_Problem to work on_
With the pictures left out, write every entry down exactly.

_Listed records_

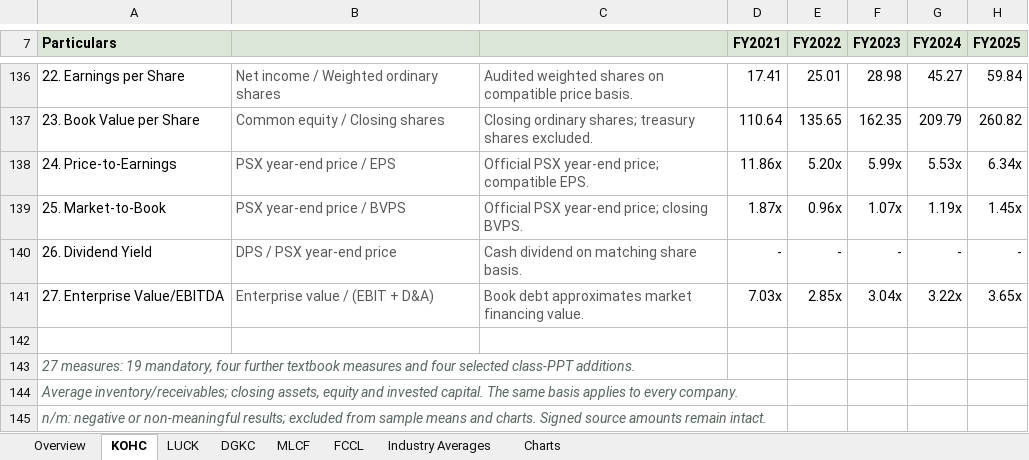
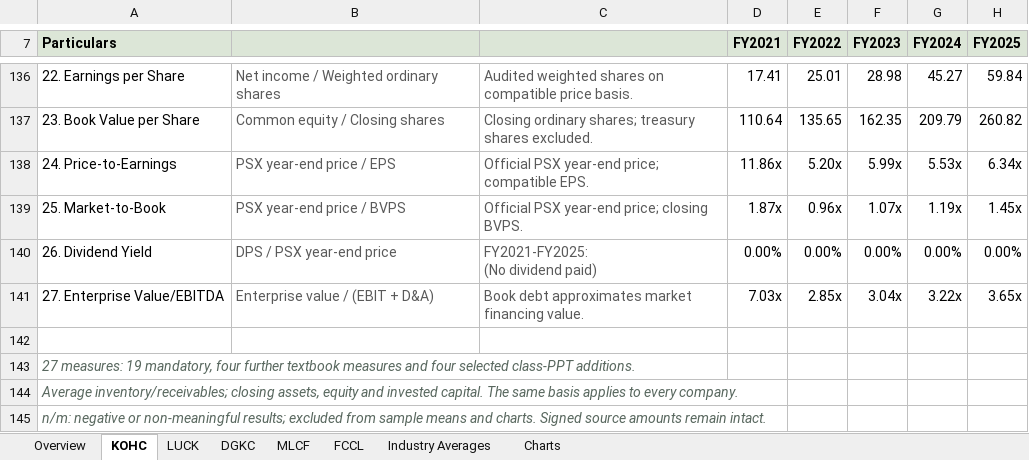
Before and after one commit to Raahin414/KOHC-Financial-Analysis, an Excel workbook: workbooks/KOHC_Financial_Analysis_FINAL_SUBMISSION.xlsx, sheet KOHC, drawn as a sheet; only a part is shown, gaps mark what is left out; values as stored, in another font and other column widths than the file's, no borders; removed rows and columns are numbered as before the commit, all else as after; ↵ is a line break in a cell; the diff names each change by its address in the sheet, - before the commit and + after, or states it on an @@ line.

Commit message:
history: import verified zero-dividend presentation cleanup

```diff
--- a/workbooks/KOHC_Financial_Analysis_FINAL_SUBMISSION.xlsx (sheet KOHC)
+++ b/workbooks/KOHC_Financial_Analysis_FINAL_SUBMISSION.xlsx (sheet KOHC)
-row 140: 26. Dividend Yield | DPS / PSX year-end price | Cash dividend on matching share basis. | - | - | - | - | -
+row 140: 26. Dividend Yield | DPS / PSX year-end price | FY2021-FY2025: ↵ (No dividend paid) | 0.00% | 0.00% | 0.00% | 0.00% | 0.00%
```
Also changed, not shown: sheet Industry Averages, sheet MLCF, sheet Overview, sheet FCCL, sheet LUCK, sheet DGKC, 1 other file.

_Expected answer_
Before and after one commit to Raahin414/KOHC-Financial-Analysis, an Excel workbook: workbooks/KOHC_Financial_Analysis_FINAL_SUBMISSION.xlsx, sheet KOHC, drawn as a sheet; only a part is shown, gaps mark what is left out; values as stored, in another font and other column widths than the file's, no borders; removed rows and columns are numbered as before the commit, all else as after; ↵ is a line break in a cell; the diff names each change by its address in the sheet, - before the commit and + after, or states it on an @@ line.

Commit message:
history: import verified zero-dividend presentation cleanup

```diff
--- a/workbooks/KOHC_Financial_Analysis_FINAL_SUBMISSION.xlsx (sheet KOHC)
+++ b/workbooks/KOHC_Financial_Analysis_FINAL_SUBMISSION.xlsx (sheet KOHC)
-row 140: 26. Dividend Yield | DPS / PSX year-end price | Cash dividend on matching share basis. | - | - | - | - | -
+row 140: 26. Dividend Yield | DPS / PSX year-end price | FY2021-FY2025: ↵ (No dividend paid) | 0.00% | 0.00% | 0.00% | 0.00% | 0.00%
```
Also changed, not shown: sheet Industry Averages, sheet MLCF, sheet Overview, sheet FCCL, sheet LUCK, sheet DGKC, 1 other file.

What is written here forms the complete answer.